The court recognized the conditional nature of reappearance as a cause for terminating the subsequent marriage in Social Security System v. Vda. de Bailon. (520 Phil. 249 ). The mere reappearance will not terminate the subsequent marriage even if the parties to the subsequent marriage were notified if there was "no step . . . taken to terminate the subsequent marriage, either by [filing an] affidavit [of reappearance] or by court action." "Since the second marriage has been contracted because of a presumption that the former spouse is dead, such presumption continues inspite of the spouse's physical reappearance, and by fiction of law, he or she must still be regarded as legally an absentee until the subsequent marriage is terminated as provided by law."
The choice of the proper remedy is also important for purposes of determining the status of the second marriage and the liabilities of the spouse who, in bad faith, claimed that the other spouse was absent.
A second marriage is bigamous while the first subsists. However, a bigamous subsequent marriage may be considered valid when the following are present:
1. The prior spouse had been absent for four consecutive years;
2. The spouse present has a well-founded belief that the absent spouse was already dead;

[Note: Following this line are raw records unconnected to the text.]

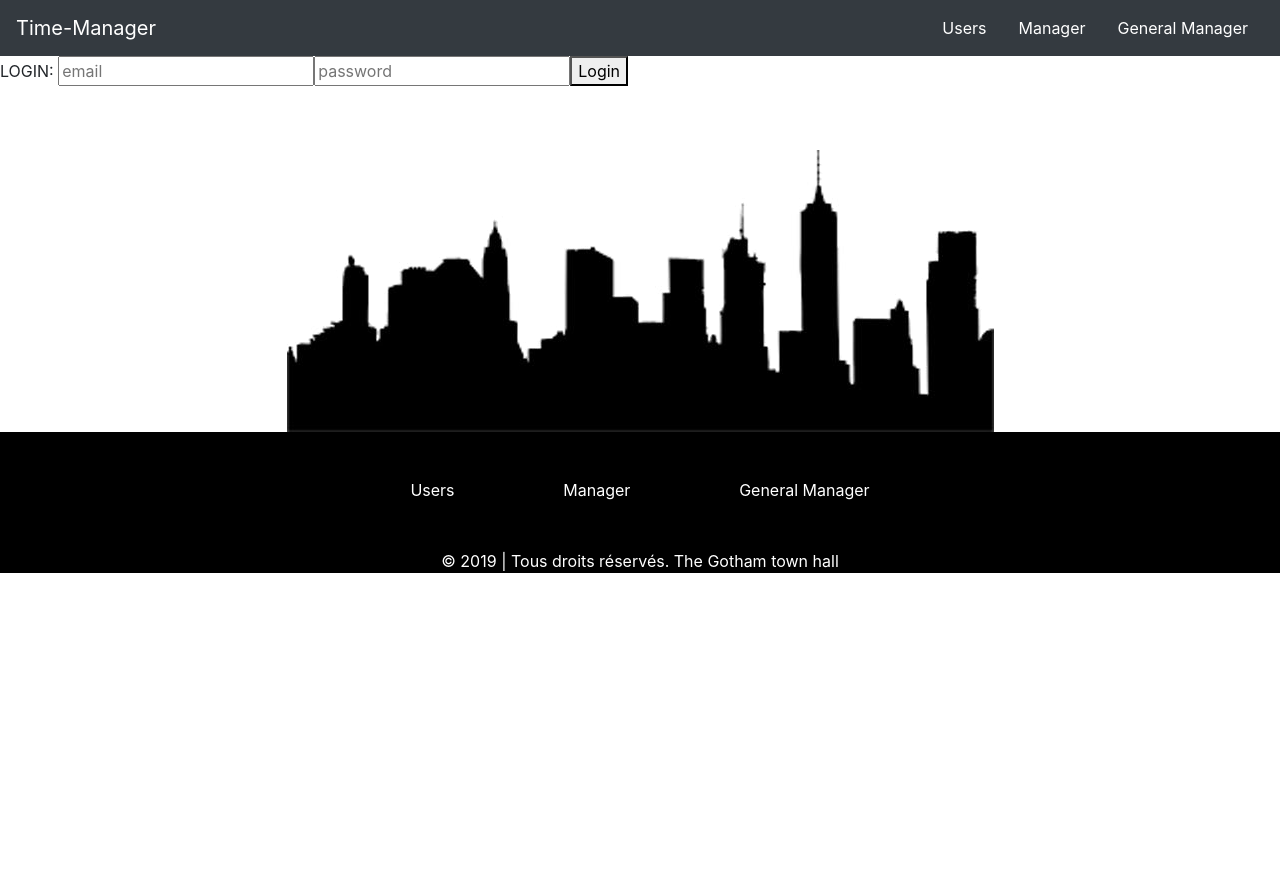
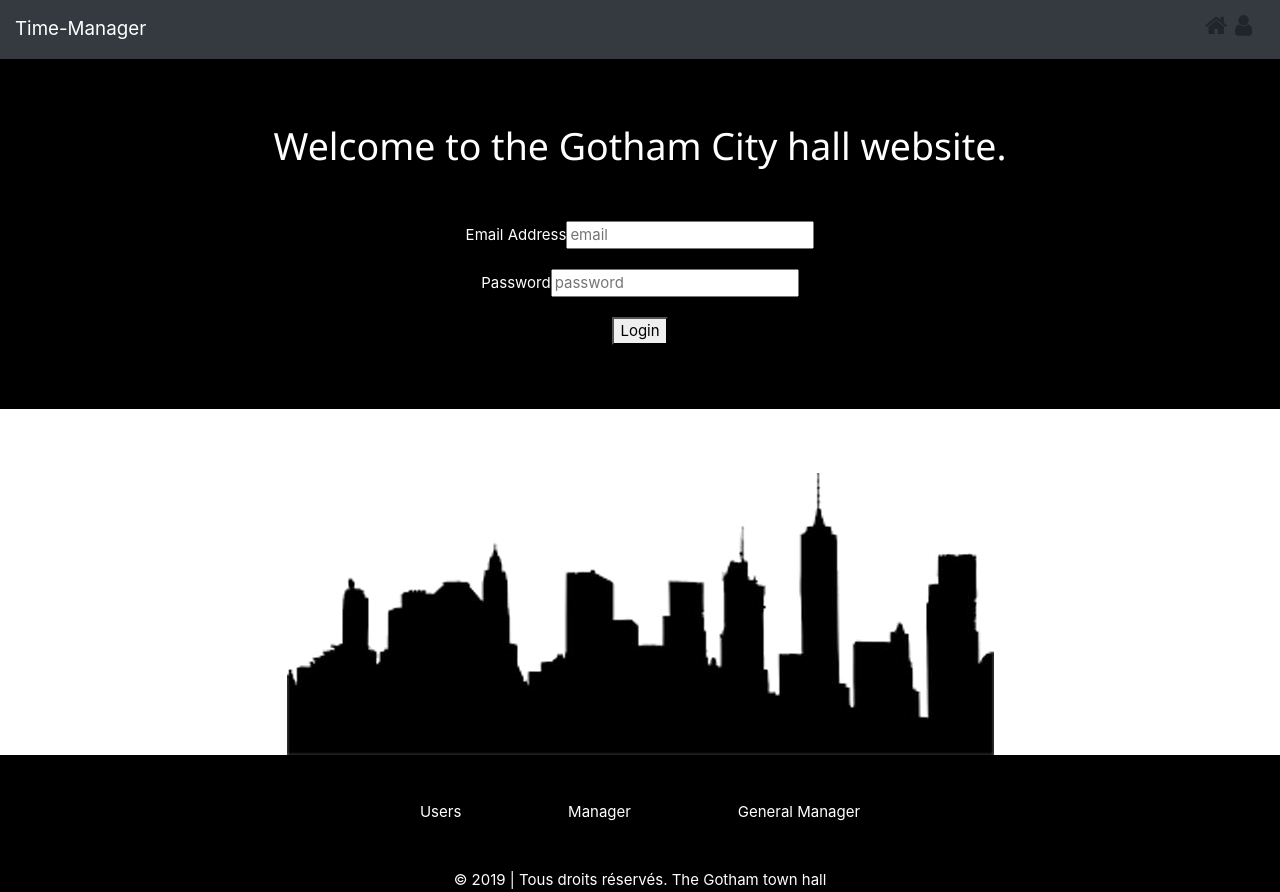
Before and after one commit to Gerroll/Time-Manager, a Vue app in the folder front/: page /login in a window 1280 px wide. Before the commit the page ends 800 px from the top, so only its background shows below. Built offline with nearby package versions, Linux system fonts and the light colour scheme.

Commit message:
modification du login et de la nav barre app.vue

```diff
--- a/front/index.html
+++ b/front/index.html
@@ -1,13 +1,18 @@
 <!DOCTYPE html>
 <html>
-  <head>
+
+<head>
     <meta charset="utf-8">
     <meta name="viewport" content="width=device-width,initial-scale=1.0">
     <link rel="stylesheet" href="https://stackpath.bootstrapcdn.com/bootstrap/4.3.1/css/bootstrap.min.css" integrity="sha384-ggOyR0iXCbMQv3Xipma34MD+dH/1fQ784/j6cY/iJTQUOhcWr7x9JvoRxT2MZw1T" crossorigin="anonymous">
+    <link rel="stylesheet" href="https://www.w3schools.com/w3css/4/w3.css">
+    <link rel="stylesheet" href="https://cdnjs.cloudflare.com/ajax/libs/font-awesome/4.7.0/css/font-awesome.min.css">
     <title>Time-Manager</title>
-  </head>
-  <body>
+</head>
+
+<body>
     <div id="app"></div>
     <!-- built files will be auto injected -->
-  </body>
+</body>
+
 </html>
--- a/front/src/App.vue
+++ b/front/src/App.vue
@@ -3,10 +3,9 @@
     <div class="home">
       <nav class="navbar navbar-dark bg-dark">
         <a class="navbar-brand" href="/">Time-Manager</a>
-        <div class="link">
-          <a class="nav-link" href="/users">Users</a>
-          <a class="nav-link" href="/manager">Manager</a>
-          <a class="nav-link" href="/general-manager">General Manager</a>
+        <div class="w3-xlarge">
+          <i class="fa fa-home"><a class="nav-link" href="/users"></a></i>
+          <i class="fa fa-user"><a class="nav-link" href="/login"></a></i>
         </div>
       </nav>
     </div>
@@ -36,9 +35,7 @@
 </script>
 
 <style scoped>
-  .link {
-    display: flex;
-  }
+
 
   a {
     color: white;
--- a/front/src/components/templateAPI/Login.vue
+++ b/front/src/components/templateAPI/Login.vue
@@ -1,10 +1,21 @@
 <template>
     <div id="login">
-        LOGIN:
-        <input type="email" placeholder="email" v-model="loginEmail">
-        <input type="text" placeholder="password" v-model="loginPass">
-
-        <button v-on:click=login>Login</button> {{ loginErrMsg }}
+    <div class="form">
+      <h1 class="titre">Welcome to the Gotham City hall website.</h1>
+    <br>
+    <br>
+    <form class="container">
+        <div class="form-group">
+             <label for="exampleInputEmail1">Email Address</label>
+            <input type="email" placeholder="email" v-model="loginEmail">
+        </div>
+            <div class="form-group">
+                <label for="exampleInputPassword1">Password</label>
+                <input type="text" placeholder="password" v-model="loginPass">
+            </div>
+             <button v-on:click=login>Login</button> {{ loginErrMsg }}
+    </form>
+    </div>
     </div>
 </template>
 
@@ -41,3 +52,38 @@ export default {
     }
 }
 </script>
+
+<style scoped>
+  .login {
+    text-align: center;
+    font-family: "DejaVu Math TeX Gyre";
+  }
+
+  #logo {
+    padding: 2%;
+  }
+
+  .form {
+      text-align: center;
+    background-color: black;
+    color: white;
+    padding: 5%;
+  }
+
+  .infos {
+    background-color: #9f9f9f;
+    color: white;
+    padding: 5%;
+    font-size: 26px;
+  }
+
+
+
+
+  @media screen and (max-width: 708px)
+  {
+    #logo img {
+      width: 30%;
+    }
+  }
+</style>
```
Also changed, not shown: 1 other file (tests, documents, lock files or other folders).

3. There must be a summary proceeding for the declaration of presumptive death of the absent spouse; and
4. There is a court declaration of presumptive death of the absent spouse.
A subsequent marriage contracted in bad faith, even if it was contracted after a court declaration of presumptive death, lacks the requirement of a well-founded belief that the spouse is already dead. The first marriage will not be considered as validly terminated. Marriages contracted prior to the valid termination of a subsisting marriage are generally considered bigamous and void. Only a subsequent marriage contracted in good faith is protected by law.
Therefore, the party who contracted the subsequent marriage in bad faith is also not immune from an action to declare his subsequent marriage void for being bigamous. The prohibition against marriage during the subsistence of another marriage still applies. (Arts. 35(4) and 41; Santos v. Santos, G.R. No. 187061, October 8, 2014).
Dean Ed Vincent S. Albano is the Bar Review Director of Albano Bar Review Center. He authored books/reviewers in Civil Law, Political, Law, Remedial Law, and Legal Ethics.